Exercise prompt -
Give the following records again in full and without alteration.

Records for the task -
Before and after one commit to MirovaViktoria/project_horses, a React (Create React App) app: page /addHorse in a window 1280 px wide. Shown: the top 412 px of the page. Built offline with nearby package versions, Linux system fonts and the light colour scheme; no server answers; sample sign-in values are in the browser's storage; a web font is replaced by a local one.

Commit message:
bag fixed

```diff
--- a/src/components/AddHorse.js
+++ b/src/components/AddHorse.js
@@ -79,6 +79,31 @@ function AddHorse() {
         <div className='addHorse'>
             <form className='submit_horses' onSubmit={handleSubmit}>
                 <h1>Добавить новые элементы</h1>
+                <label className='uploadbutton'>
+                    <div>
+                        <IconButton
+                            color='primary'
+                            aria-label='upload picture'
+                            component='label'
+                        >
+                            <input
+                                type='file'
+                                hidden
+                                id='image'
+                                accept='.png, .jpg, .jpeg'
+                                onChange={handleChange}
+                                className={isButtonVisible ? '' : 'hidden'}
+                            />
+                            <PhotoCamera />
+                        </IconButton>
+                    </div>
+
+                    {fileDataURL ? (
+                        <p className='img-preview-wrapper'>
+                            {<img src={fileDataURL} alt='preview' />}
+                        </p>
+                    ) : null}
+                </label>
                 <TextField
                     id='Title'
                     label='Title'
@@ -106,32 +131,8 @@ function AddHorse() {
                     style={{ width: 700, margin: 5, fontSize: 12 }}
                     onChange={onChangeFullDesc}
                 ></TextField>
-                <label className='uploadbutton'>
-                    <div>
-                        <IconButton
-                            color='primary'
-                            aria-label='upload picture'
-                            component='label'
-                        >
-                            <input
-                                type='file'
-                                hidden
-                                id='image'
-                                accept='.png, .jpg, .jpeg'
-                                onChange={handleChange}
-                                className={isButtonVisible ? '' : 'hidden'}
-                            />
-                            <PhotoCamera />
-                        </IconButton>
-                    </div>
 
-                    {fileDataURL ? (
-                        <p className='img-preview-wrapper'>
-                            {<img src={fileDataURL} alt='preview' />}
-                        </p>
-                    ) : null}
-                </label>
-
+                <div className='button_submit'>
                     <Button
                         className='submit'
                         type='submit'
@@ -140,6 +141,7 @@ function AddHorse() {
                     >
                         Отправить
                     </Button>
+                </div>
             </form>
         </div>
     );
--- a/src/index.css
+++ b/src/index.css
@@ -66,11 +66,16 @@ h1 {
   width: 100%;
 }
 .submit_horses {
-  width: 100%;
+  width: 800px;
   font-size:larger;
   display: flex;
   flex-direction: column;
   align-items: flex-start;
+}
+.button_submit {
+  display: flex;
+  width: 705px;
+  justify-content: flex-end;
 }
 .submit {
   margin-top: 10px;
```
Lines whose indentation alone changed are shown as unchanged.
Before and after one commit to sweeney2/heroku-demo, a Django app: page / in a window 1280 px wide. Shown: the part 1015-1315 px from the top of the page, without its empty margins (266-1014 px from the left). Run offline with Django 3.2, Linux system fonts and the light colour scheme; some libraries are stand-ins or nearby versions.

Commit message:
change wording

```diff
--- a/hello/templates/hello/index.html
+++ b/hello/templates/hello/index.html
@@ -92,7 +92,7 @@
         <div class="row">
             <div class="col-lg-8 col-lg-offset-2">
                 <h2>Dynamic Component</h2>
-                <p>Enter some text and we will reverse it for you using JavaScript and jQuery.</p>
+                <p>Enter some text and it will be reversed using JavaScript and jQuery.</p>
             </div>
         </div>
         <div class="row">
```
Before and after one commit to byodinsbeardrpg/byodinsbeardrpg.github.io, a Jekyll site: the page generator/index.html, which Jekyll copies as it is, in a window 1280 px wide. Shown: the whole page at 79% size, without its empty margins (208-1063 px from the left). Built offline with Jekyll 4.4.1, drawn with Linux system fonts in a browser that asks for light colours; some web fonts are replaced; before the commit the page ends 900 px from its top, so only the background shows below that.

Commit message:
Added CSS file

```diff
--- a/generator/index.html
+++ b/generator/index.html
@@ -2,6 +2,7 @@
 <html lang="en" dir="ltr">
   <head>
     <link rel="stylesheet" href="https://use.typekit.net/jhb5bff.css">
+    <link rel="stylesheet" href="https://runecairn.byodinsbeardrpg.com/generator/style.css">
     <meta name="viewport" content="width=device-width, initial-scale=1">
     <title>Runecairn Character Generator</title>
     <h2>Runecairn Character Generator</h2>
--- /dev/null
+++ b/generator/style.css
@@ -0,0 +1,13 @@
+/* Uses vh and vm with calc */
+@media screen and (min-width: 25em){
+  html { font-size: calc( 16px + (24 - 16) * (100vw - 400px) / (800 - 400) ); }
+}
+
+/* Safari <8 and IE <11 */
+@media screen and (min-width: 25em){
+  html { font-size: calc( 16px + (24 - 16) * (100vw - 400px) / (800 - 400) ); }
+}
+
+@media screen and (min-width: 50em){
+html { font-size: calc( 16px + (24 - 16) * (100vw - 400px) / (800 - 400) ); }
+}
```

Written answer -
Before and after one commit to MirovaViktoria/project_horses, a React (Create React App) app: page /addHorse in a window 1280 px wide. Shown: the top 412 px of the page. Built offline with nearby package versions, Linux system fonts and the light colour scheme; no server answers; sample sign-in values are in the browser's storage; a web font is replaced by a local one.

Commit message:
bag fixed

```diff
--- a/src/components/AddHorse.js
+++ b/src/components/AddHorse.js
@@ -79,6 +79,31 @@ function AddHorse() {
         <div className='addHorse'>
             <form className='submit_horses' onSubmit={handleSubmit}>
                 <h1>Добавить новые элементы</h1>
+                <label className='uploadbutton'>
+                    <div>
+                        <IconButton
+                            color='primary'
+                            aria-label='upload picture'
+                            component='label'
+                        >
+                            <input
+                                type='file'
+                                hidden
+                                id='image'
+                                accept='.png, .jpg, .jpeg'
+                                onChange={handleChange}
+                                className={isButtonVisible ? '' : 'hidden'}
+                            />
+                            <PhotoCamera />
+                        </IconButton>
+                    </div>
+
+                    {fileDataURL ? (
+                        <p className='img-preview-wrapper'>
+                            {<img src={fileDataURL} alt='preview' />}
+                        </p>
+                    ) : null}
+                </label>
                 <TextField
                     id='Title'
                     label='Title'
@@ -106,32 +131,8 @@ function AddHorse() {
                     style={{ width: 700, margin: 5, fontSize: 12 }}
                     onChange={onChangeFullDesc}
                 ></TextField>
-                <label className='uploadbutton'>
-                    <div>
-                        <IconButton
-                            color='primary'
-                            aria-label='upload picture'
-                            component='label'
-                        >
-                            <input
-                                type='file'
-                                hidden
-                                id='image'
-                                accept='.png, .jpg, .jpeg'
-                                onChange={handleChange}
-                                className={isButtonVisible ? '' : 'hidden'}
-                            />
-                            <PhotoCamera />
-                        </IconButton>
-                    </div>
 
-                    {fileDataURL ? (
-                        <p className='img-preview-wrapper'>
-                            {<img src={fileDataURL} alt='preview' />}
-                        </p>
-                    ) : null}
-                </label>
-
+                <div className='button_submit'>
                     <Button
                         className='submit'
                         type='submit'
@@ -140,6 +141,7 @@ function AddHorse() {
                     >
                         Отправить
                     </Button>
+                </div>
             </form>
         </div>
     );
--- a/src/index.css
+++ b/src/index.css
@@ -66,11 +66,16 @@ h1 {
   width: 100%;
 }
 .submit_horses {
-  width: 100%;
+  width: 800px;
   font-size:larger;
   display: flex;
   flex-direction: column;
   align-items: flex-start;
+}
+.button_submit {
+  display: flex;
+  width: 705px;
+  justify-content: flex-end;
 }
 .submit {
   margin-top: 10px;
```
Lines whose indentation alone changed are shown as unchanged.
Before and after one commit to sweeney2/heroku-demo, a Django app: page / in a window 1280 px wide. Shown: the part 1015-1315 px from the top of the page, without its empty margins (266-1014 px from the left). Run offline with Django 3.2, Linux system fonts and the light colour scheme; some libraries are stand-ins or nearby versions.

Commit message:
change wording

```diff
--- a/hello/templates/hello/index.html
+++ b/hello/templates/hello/index.html
@@ -92,7 +92,7 @@
         <div class="row">
             <div class="col-lg-8 col-lg-offset-2">
                 <h2>Dynamic Component</h2>
-                <p>Enter some text and we will reverse it for you using JavaScript and jQuery.</p>
+                <p>Enter some text and it will be reversed using JavaScript and jQuery.</p>
             </div>
         </div>
         <div class="row">
```
Before and after one commit to byodinsbeardrpg/byodinsbeardrpg.github.io, a Jekyll site: the page generator/index.html, which Jekyll copies as it is, in a window 1280 px wide. Shown: the whole page at 79% size, without its empty margins (208-1063 px from the left). Built offline with Jekyll 4.4.1, drawn with Linux system fonts in a browser that asks for light colours; some web fonts are replaced; before the commit the page ends 900 px from its top, so only the background shows below that.

Commit message:
Added CSS file

```diff
--- a/generator/index.html
+++ b/generator/index.html
@@ -2,6 +2,7 @@
 <html lang="en" dir="ltr">
   <head>
     <link rel="stylesheet" href="https://use.typekit.net/jhb5bff.css">
+    <link rel="stylesheet" href="https://runecairn.byodinsbeardrpg.com/generator/style.css">
     <meta name="viewport" content="width=device-width, initial-scale=1">
     <title>Runecairn Character Generator</title>
     <h2>Runecairn Character Generator</h2>
--- /dev/null
+++ b/generator/style.css
@@ -0,0 +1,13 @@
+/* Uses vh and vm with calc */
+@media screen and (min-width: 25em){
+  html { font-size: calc( 16px + (24 - 16) * (100vw - 400px) / (800 - 400) ); }
+}
+
+/* Safari <8 and IE <11 */
+@media screen and (min-width: 25em){
+  html { font-size: calc( 16px + (24 - 16) * (100vw - 400px) / (800 - 400) ); }
+}
+
+@media screen and (min-width: 50em){
+html { font-size: calc( 16px + (24 - 16) * (100vw - 400px) / (800 - 400) ); }
+}
```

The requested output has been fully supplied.